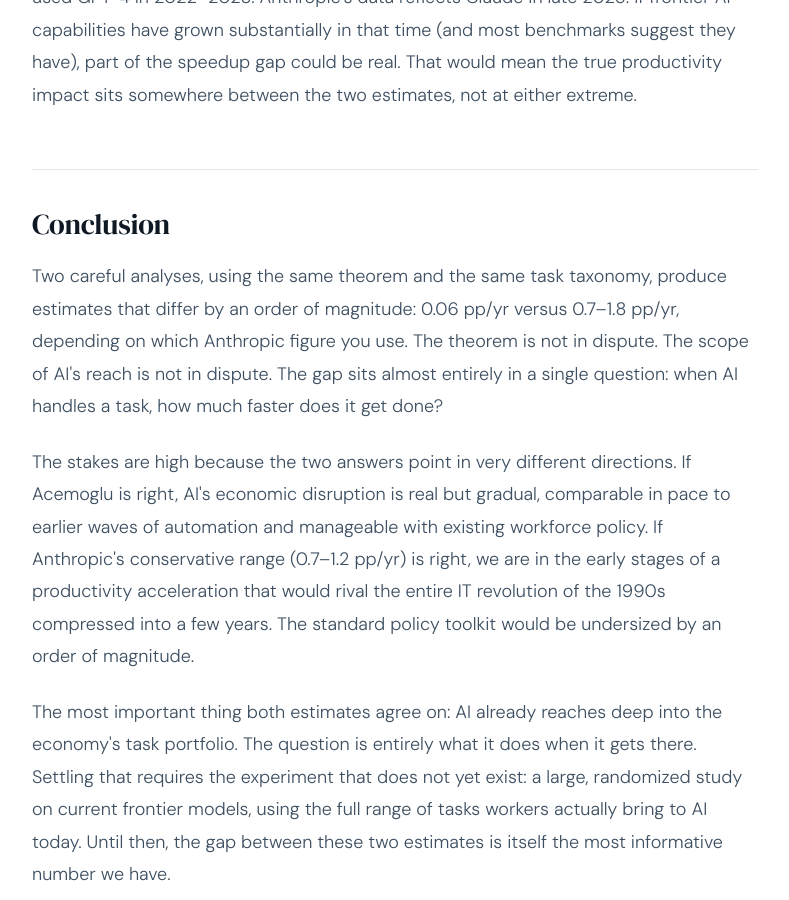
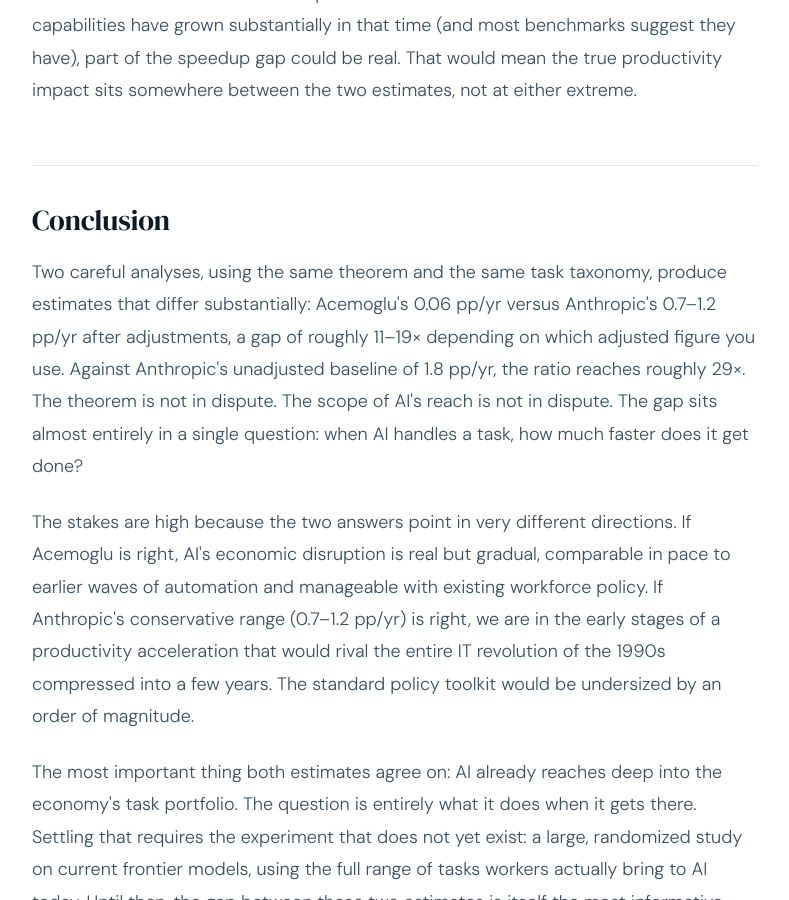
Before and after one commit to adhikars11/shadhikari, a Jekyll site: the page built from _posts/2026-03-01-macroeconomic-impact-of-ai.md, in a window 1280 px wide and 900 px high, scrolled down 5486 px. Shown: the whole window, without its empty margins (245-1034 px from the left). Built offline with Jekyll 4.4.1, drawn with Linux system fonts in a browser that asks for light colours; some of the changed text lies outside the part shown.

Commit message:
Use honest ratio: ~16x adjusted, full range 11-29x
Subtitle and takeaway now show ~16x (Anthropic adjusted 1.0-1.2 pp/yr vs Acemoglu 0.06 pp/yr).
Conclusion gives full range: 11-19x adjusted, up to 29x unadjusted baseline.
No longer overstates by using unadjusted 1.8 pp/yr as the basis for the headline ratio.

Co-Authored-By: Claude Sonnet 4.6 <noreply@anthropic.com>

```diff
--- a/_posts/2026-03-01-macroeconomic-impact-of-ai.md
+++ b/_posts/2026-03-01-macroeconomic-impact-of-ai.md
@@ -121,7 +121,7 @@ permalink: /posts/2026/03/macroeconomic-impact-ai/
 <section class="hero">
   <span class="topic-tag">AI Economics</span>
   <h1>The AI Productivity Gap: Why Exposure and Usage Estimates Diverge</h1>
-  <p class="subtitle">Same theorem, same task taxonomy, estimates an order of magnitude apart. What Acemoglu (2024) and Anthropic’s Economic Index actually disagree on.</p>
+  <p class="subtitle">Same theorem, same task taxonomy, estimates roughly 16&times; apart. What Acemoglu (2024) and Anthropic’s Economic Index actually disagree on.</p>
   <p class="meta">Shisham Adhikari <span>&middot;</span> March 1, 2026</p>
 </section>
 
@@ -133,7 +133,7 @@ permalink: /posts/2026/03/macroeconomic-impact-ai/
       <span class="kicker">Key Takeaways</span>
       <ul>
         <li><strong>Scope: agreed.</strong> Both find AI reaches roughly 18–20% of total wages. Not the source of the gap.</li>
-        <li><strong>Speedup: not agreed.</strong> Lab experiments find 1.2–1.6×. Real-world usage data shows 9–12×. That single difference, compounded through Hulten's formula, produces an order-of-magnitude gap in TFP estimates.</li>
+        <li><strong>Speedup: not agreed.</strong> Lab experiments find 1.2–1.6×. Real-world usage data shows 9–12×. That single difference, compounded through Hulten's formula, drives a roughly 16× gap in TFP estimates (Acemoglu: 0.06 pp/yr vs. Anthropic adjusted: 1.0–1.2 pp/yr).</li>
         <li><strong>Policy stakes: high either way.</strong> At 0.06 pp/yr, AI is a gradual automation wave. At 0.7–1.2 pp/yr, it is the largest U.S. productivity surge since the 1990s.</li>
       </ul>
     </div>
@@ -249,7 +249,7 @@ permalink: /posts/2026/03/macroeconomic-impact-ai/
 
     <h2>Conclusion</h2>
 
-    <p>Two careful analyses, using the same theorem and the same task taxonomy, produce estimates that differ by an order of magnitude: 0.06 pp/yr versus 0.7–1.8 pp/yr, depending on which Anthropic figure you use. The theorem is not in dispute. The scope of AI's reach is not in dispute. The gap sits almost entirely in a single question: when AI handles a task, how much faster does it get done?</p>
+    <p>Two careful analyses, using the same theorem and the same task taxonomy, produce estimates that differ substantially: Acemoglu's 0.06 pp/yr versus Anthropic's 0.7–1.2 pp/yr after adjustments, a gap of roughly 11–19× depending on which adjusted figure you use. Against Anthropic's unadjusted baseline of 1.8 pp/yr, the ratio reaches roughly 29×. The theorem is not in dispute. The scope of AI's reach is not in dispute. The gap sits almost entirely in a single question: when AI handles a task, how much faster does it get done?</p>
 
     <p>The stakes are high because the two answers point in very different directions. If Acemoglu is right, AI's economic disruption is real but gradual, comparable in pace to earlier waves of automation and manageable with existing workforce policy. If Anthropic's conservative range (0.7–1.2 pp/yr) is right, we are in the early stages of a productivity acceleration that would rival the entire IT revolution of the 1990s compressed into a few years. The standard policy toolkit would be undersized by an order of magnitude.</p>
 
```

**TASK REQUIREMENTS**
Read through the entries and copy each line in which "class" appears.

**ANSWER SPACE**
 <section class="hero">
   <span class="topic-tag">AI Economics</span>
-  <p class="subtitle">Same theorem, same task taxonomy, estimates an order of magnitude apart. What Acemoglu (2024) and Anthropic’s Economic Index actually disagree on.</p>
+  <p class="subtitle">Same theorem, same task taxonomy, estimates roughly 16&times; apart. What Acemoglu (2024) and Anthropic’s Economic Index actually disagree on.</p>
   <p class="meta">Shisham Adhikari <span>&middot;</span> March 1, 2026</p>
       <span class="kicker">Key Takeaways</span>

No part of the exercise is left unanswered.